Dryness and itchiness: This condition may be caused by your baby’s growth depleting your fluid reserves or by hormones. Gentle moisturizers, oatmeal baths, and staying hydrated by increasing your water intake and sleeping with a humidifier can help. Once you control the dryness, much of the itchiness will go away. Keep in mind, however, that as you gain weight your skin will stretch, which may also cause itchiness.
Sun sensitivity: Pregnancy hormones can cause you to develop melasma, often triggered by sun exposure. This is also known as “the mask of pregnancy”, and is annoying, of no health risk and may recede on its own post pregnancy. The same reactions can darken your freckles and moles. The best way to avoid pigmentation issues is to avoid the sun even more than you normally would. Do your research and opt for the safest sunblocks you can find for yourself (and your baby), and wear clothing and hats that protect your skin. Note that some darkening may be unavoidable, as hormones may naturally change your pigmentation on different areas of your body during pregnancy.

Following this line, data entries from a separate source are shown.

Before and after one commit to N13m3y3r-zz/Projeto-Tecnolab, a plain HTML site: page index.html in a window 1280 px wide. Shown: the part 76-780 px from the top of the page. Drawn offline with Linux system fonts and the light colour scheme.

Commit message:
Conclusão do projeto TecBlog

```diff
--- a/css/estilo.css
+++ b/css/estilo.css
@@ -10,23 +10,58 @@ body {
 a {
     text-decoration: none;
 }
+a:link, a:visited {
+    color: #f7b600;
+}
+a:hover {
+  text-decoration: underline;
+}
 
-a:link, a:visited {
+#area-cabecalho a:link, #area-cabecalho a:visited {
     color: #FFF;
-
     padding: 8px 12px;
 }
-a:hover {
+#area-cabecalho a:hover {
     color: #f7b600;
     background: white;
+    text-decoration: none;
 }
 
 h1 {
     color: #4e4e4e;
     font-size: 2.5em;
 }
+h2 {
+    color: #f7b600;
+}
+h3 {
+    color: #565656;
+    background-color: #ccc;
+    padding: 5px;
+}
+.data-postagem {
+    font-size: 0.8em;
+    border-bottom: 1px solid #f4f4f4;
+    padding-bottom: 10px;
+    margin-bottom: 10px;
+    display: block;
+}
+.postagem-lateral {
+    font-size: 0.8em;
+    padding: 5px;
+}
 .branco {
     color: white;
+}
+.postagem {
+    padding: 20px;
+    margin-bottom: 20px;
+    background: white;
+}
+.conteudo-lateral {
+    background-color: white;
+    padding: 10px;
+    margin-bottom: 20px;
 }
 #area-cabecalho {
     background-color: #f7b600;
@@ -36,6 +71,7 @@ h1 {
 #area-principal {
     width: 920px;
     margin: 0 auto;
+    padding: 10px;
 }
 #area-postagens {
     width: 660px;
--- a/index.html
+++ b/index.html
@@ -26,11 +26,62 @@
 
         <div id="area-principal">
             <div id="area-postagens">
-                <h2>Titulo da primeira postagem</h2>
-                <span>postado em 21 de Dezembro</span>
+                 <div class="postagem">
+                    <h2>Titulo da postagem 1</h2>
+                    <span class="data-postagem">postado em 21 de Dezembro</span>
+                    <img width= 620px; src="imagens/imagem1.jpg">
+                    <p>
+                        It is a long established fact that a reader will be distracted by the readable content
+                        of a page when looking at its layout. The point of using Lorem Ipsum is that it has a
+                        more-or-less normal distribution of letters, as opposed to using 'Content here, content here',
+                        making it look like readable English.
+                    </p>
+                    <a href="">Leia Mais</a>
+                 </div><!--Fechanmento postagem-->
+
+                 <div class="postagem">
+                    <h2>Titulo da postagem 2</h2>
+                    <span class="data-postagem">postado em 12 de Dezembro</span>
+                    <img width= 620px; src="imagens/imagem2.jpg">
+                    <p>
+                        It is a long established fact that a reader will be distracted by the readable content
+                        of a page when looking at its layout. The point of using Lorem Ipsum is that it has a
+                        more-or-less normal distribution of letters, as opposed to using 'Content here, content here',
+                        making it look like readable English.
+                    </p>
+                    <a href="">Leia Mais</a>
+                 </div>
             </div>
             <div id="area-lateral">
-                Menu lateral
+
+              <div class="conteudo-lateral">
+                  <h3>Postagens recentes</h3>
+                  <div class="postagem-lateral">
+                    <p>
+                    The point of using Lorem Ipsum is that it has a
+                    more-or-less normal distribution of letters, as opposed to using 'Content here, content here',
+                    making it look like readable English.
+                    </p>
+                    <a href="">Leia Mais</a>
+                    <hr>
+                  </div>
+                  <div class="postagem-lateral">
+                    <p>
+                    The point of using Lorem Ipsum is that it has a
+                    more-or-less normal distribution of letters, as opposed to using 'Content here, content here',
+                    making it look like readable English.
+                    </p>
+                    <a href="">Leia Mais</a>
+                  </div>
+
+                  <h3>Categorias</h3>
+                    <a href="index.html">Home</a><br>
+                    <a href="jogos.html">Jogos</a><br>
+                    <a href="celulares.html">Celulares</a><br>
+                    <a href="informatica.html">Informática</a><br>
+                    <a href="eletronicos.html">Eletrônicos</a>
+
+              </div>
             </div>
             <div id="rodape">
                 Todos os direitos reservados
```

Stretch Marks, Hair, Growths, and Veins
Stretch marks: Most women will experience these. They appear as pink or red streaks on the abdomen and may remain after pregnancy, with a scar-like appearance. The only way to prevent or minimize these markings on your tummy is to keep your skin supple and hydrated. Massaging creams and drinking plenty of fluids may help, as well as eating nutrient packed foods that boost collagen and elastin production. (Source). These marks can last well past your pregnancy may require the help of your skin health care provider to minimize them.
Spontaneous excess facial hair: This is called hirsutism and occurs in places that are more typical for men to grow hair such as the upper lip and chin. In most cases this hair growth will stop on its own within a few months of delivery. Talk to your doctor about the best and safest ways to control unwanted hair growth during pregnancy.
Skin tags and moles: Tags are harmless, tiny, flaps of skin that typically develop in the warm, moist folds of your skin. They are most common on eyelids, neck, underarms, under the breasts and in the groin. (Source). Like most other skin issues, these are caused by pregnancy hormones which trigger the outer layer of skin to grow. They are easily removed in an outpatient procedure and the eruption of these little nubs will generally stop after pregnancy. Moles can also increase in size during pregnancy and new ones can appear. In the case of moles, it is very important to pay attention to them and have yourself examined, as it is not uncommon for the first signs of skin cancer to appear during pregnancy.
Varicose and spider veins: While these are not the same thing, both can be minimized by ensuring that you get enough vitamin C, that you exercise sufficiently, avoid excessive weight gain, and that you are following any other instructions your doctor gives you. Varicose veins are blue, bulky, and often uncomfortable. They tend to appear on your legs due to increased blood pressure in the leg veins due to the expanding uterus. In exceptionally bad cases they can be surgically removed. Spider veins, on the other hand, are small, red, and branch out like a spider web expanding. They tend to appear on the legs, face, neck, chest and arms. Unlike varicose veins they do not hurt and they do tend to fade after you have your baby. If they don’t fade and still bother you, they can be treated by a specialist.